The second location for the main War Graves Week events this week takes us into the South Region and to the Runnymede Air Forces Memorial. The two Public Engagement Coordinators for the Commission who cover the South East of England are Sarah Nathaniel and Will Reid.
Sarah is the Public Engagement Coordinator for the South East, which covers the counties of Kent and Sussex. Her interest in the CWGC began in 2004, when she first visited the battlefields and cemeteries of the Western Front. The trip had a profound emotional impact upon herself and the group of young people she was visiting with, which encouraged her passion to ensure that the stories of those the CWGC commemorates are never forgotten. She was also lucky enough to meet one of the last surviving veterans of the First World War, Henry Allingham, which was an experience she describes as being “one I will never forget.
Will is the Public Engagement Coordinator for the South Region, which covers the counties of Berkshire, Buckinghamshire, Hampshire, Isle of Wight, Oxfordshire and Surrey.

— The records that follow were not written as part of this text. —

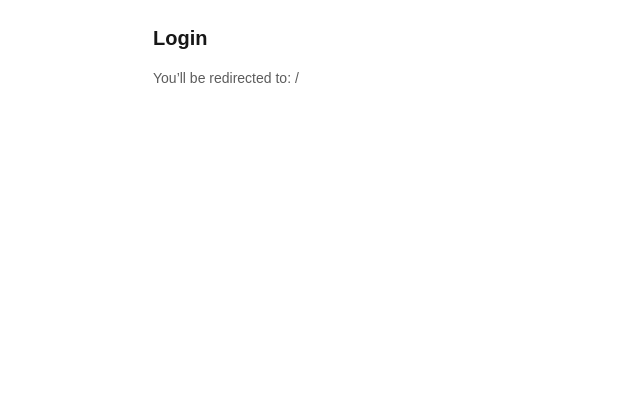
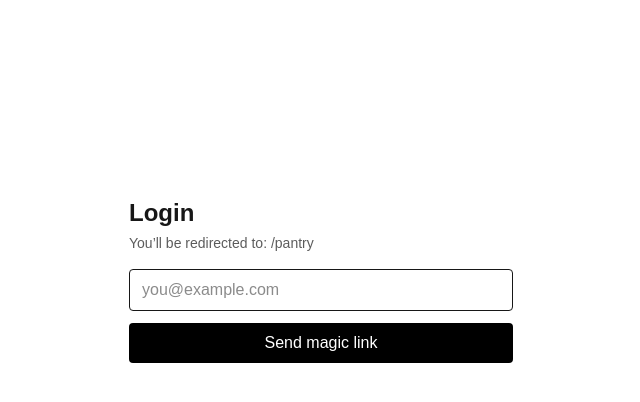
Before and after one commit to sararostamim-sys/mealsnap, a Next.js app: page /login in a window 1280 px wide. Shown: the top 402 px of the page, without its empty margins (319-959 px from the left). Built offline with nearby package versions, Linux system fonts and the light colour scheme; no server answers.

Commit message:
Login: add magic-link form in client component

```diff
--- a/src/app/login/LoginClient.tsx
+++ b/src/app/login/LoginClient.tsx
@@ -1,21 +1,68 @@
-'use client';
+// app/login/LoginClient.tsx
+"use client";
 
-import { useSearchParams } from 'next/navigation';
-import { useMemo } from 'react';
+import { FormEvent, useEffect, useMemo, useState } from "react";
+import { useRouter, useSearchParams } from "next/navigation";
+import { supabase } from "@/lib/supabase";
 
 export default function LoginClient() {
-  const sp = useSearchParams();
-  // Example: read ?redirect=/dashboard
-  const redirect = useMemo(() => sp.get('redirect') ?? '/', [sp]);
+  const router = useRouter();
+  const params = useSearchParams();
 
-  // ...your login UI here...
+  // default to /pantry if no ?redirect=
+  const redirect = useMemo(() => params.get("redirect") || "/pantry", [params]);
+
+  const [email, setEmail] = useState("");
+  const [sent, setSent] = useState(false);
+  const [error, setError] = useState<string | null>(null);
+
+  // If already signed in, go straight to redirect target
+  useEffect(() => {
+    supabase.auth.getUser().then(({ data }) => {
+      if (data.user) router.replace(redirect);
+    });
+  }, [router, redirect]);
+
+  async function onSubmit(e: FormEvent) {
+    e.preventDefault();
+    setError(null);
+
+    const { error } = await supabase.auth.signInWithOtp({
+      email,
+      options: { emailRedirectTo: `${window.location.origin}${redirect}` },
+    });
+
+    if (error) setError(error.message);
+    else setSent(true);
+  }
+
   return (
-    <div className="mx-auto max-w-sm p-6">
-      <h1 className="text-xl font-semibold mb-4">Login</h1>
-      {/* Example usage */}
-      <p className="text-sm opacity-70 mb-4">You’ll be redirected to: {redirect}</p>
+    <div className="min-h-[70vh] grid place-items-center px-6">
+      <div className="w-full max-w-sm">
+        <h1 className="text-2xl font-semibold mb-1">Login</h1>
+        <p className="text-sm opacity-70 mb-4">You’ll be redirected to: {redirect}</p>
 
-      {/* TODO: your form / OAuth buttons */}
+        <form onSubmit={onSubmit} className="space-y-3">
+          <input
+            type="email"
+            required
+            value={email}
+            onChange={(e) => setEmail(e.target.value)}
+            placeholder="you@example.com"
+            className="w-full rounded border px-3 py-2"
+          />
+          <button className="w-full rounded bg-black text-white px-4 py-2">
+            Send magic link
+          </button>
+        </form>
+
+        {sent && (
+          <p className="mt-3 text-green-600">
+            Check your email for a sign-in link.
+          </p>
+        )}
+        {error && <p className="mt-3 text-red-600">{error}</p>}
+      </div>
     </div>
   );
 }
--- a/src/app/login/page.tsx
+++ b/src/app/login/page.tsx
@@ -1,6 +1,8 @@
 // app/login/page.tsx
-import { Suspense } from 'react';
-import LoginClient from './LoginClient';
+import { Suspense } from "react";
+import LoginClient from "./LoginClient";
+
+export const dynamic = "force-dynamic"; // safe for auth pages
 
 export default function Page() {
   return (
```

He has always been fascinated by modern conflict history, which influenced him to study a degree in Archaeology and to become involved in several projects investigating battlefields and aircraft crash sites.
In April 2019, Will began his career with the Commission by working as a Commonwealth War Graves Foundation Intern at the Thiepval Memorial in France. Reflecting on his time as an Intern, Will says that “some of my fondest memories of the experience are of helping visitors discover the relatives they never knew they had. The moment they made this realisation was always incredibly profound and moving, and is a feeling I will never forget.”
Runnymede Air Forces Memorial: Noor Inayat-Khan & Amy Johnston
The Runnymede Air Forces Memorial stands upon the crest of Coopers Hill, overlooking the river Thames and the field of Runnymede. A place twice hallowed, once by the spirit of English liberty in 1215 when King John affixed his seal to the Magna Carta and once by the shared sacrifice remembered here, there are over 20,000 Commonwealth air force servicemen and women who gave their lives during the Second World War remembered here.
The site was unveiled by Her Majesty, Queen Elizabeth II, on 17th October 1953 and was designed by Sir Edward Maufe, the Commission’s Principal Architect for the United Kingdom after the Second World War. Sir Maufe’s aim was to create an atmosphere of quiet and intimacy for those visitors who come to remember the missing.
Among those remembered here are Section Officer Noor Inayat-Khan GC MiD and First Officer Amy Johnson CBE. To learn more about Noor’s story, the CWGC launched a digital exhibition last year to tell the story of her life and the work she did in the SOE.
Amy Johnson is probably best remembered as the first woman to fly solo from London to Australia in 1930. Born in Kingston upon Hull in Yorkshire in 1903, she set many long-distance flying records in the 1930s, when she flew solo or with her husband Jim Mollison. During the Second World War, she flew as part of the Air Transport Auxiliary. She disappeared during a ferry flight along the Thames Estuary, near Herne Bay in Kent, in January 1941.